**YOUR GOAL**
Keep the images out while you retype all of the data exactly.

**Records contained in a dataset**
==============================
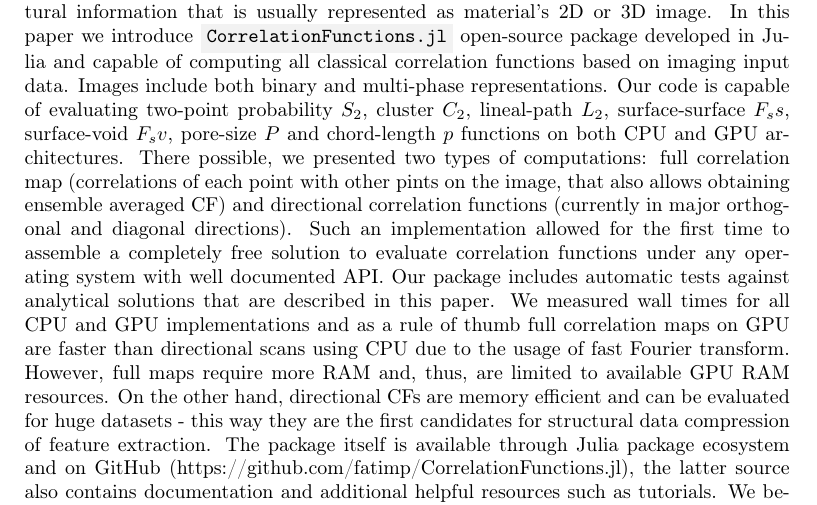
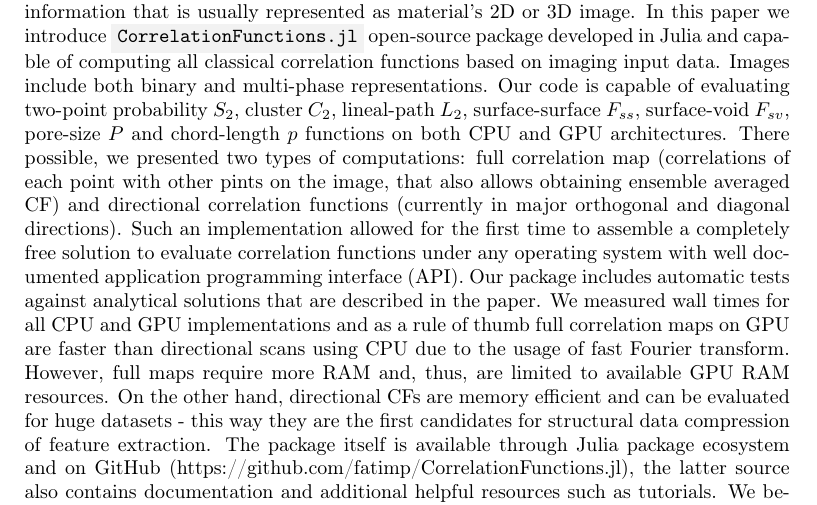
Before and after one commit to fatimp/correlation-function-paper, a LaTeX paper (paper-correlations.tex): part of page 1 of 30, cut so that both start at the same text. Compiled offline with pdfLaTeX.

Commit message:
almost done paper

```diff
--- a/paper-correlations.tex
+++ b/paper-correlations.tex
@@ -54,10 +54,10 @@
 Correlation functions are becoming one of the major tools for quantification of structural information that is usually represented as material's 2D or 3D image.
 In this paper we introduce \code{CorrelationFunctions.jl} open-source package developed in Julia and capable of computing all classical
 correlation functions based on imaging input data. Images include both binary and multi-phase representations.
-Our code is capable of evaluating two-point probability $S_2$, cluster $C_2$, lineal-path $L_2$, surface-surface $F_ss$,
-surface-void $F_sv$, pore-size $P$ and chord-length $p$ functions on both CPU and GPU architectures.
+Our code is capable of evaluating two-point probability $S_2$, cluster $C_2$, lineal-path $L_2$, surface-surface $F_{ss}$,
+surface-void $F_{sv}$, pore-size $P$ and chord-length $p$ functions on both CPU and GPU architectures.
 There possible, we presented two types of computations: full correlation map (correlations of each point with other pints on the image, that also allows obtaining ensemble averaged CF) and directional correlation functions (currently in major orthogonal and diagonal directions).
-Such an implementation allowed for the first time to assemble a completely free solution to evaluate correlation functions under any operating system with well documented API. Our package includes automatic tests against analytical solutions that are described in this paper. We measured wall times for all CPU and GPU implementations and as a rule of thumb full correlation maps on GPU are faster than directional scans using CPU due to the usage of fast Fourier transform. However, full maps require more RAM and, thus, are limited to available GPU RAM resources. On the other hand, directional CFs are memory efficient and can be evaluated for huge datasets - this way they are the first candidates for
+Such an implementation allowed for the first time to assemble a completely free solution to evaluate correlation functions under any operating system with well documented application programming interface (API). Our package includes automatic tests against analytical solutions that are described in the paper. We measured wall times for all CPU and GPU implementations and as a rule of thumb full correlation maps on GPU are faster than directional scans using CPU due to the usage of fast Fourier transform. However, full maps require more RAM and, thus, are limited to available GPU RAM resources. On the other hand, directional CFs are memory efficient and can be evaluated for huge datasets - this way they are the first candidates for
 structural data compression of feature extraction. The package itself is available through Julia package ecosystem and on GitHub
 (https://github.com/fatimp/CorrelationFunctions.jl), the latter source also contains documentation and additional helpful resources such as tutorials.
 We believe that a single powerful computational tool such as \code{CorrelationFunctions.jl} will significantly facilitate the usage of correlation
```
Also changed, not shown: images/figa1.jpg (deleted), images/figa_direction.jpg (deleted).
==============================
**RESULT OF THE EXERCISE**
Before and after one commit to fatimp/correlation-function-paper, a LaTeX paper (paper-correlations.tex): part of page 1 of 30, cut so that both start at the same text. Compiled offline with pdfLaTeX.

Commit message:
almost done paper

```diff
--- a/paper-correlations.tex
+++ b/paper-correlations.tex
@@ -54,10 +54,10 @@
 Correlation functions are becoming one of the major tools for quantification of structural information that is usually represented as material's 2D or 3D image.
 In this paper we introduce \code{CorrelationFunctions.jl} open-source package developed in Julia and capable of computing all classical
 correlation functions based on imaging input data. Images include both binary and multi-phase representations.
-Our code is capable of evaluating two-point probability $S_2$, cluster $C_2$, lineal-path $L_2$, surface-surface $F_ss$,
-surface-void $F_sv$, pore-size $P$ and chord-length $p$ functions on both CPU and GPU architectures.
+Our code is capable of evaluating two-point probability $S_2$, cluster $C_2$, lineal-path $L_2$, surface-surface $F_{ss}$,
+surface-void $F_{sv}$, pore-size $P$ and chord-length $p$ functions on both CPU and GPU architectures.
 There possible, we presented two types of computations: full correlation map (correlations of each point with other pints on the image, that also allows obtaining ensemble averaged CF) and directional correlation functions (currently in major orthogonal and diagonal directions).
-Such an implementation allowed for the first time to assemble a completely free solution to evaluate correlation functions under any operating system with well documented API. Our package includes automatic tests against analytical solutions that are described in this paper. We measured wall times for all CPU and GPU implementations and as a rule of thumb full correlation maps on GPU are faster than directional scans using CPU due to the usage of fast Fourier transform. However, full maps require more RAM and, thus, are limited to available GPU RAM resources. On the other hand, directional CFs are memory efficient and can be evaluated for huge datasets - this way they are the first candidates for
+Such an implementation allowed for the first time to assemble a completely free solution to evaluate correlation functions under any operating system with well documented application programming interface (API). Our package includes automatic tests against analytical solutions that are described in the paper. We measured wall times for all CPU and GPU implementations and as a rule of thumb full correlation maps on GPU are faster than directional scans using CPU due to the usage of fast Fourier transform. However, full maps require more RAM and, thus, are limited to available GPU RAM resources. On the other hand, directional CFs are memory efficient and can be evaluated for huge datasets - this way they are the first candidates for
 structural data compression of feature extraction. The package itself is available through Julia package ecosystem and on GitHub
 (https://github.com/fatimp/CorrelationFunctions.jl), the latter source also contains documentation and additional helpful resources such as tutorials.
 We believe that a single powerful computational tool such as \code{CorrelationFunctions.jl} will significantly facilitate the usage of correlation
```
Also changed, not shown: images/figa1.jpg (deleted), images/figa_direction.jpg (deleted).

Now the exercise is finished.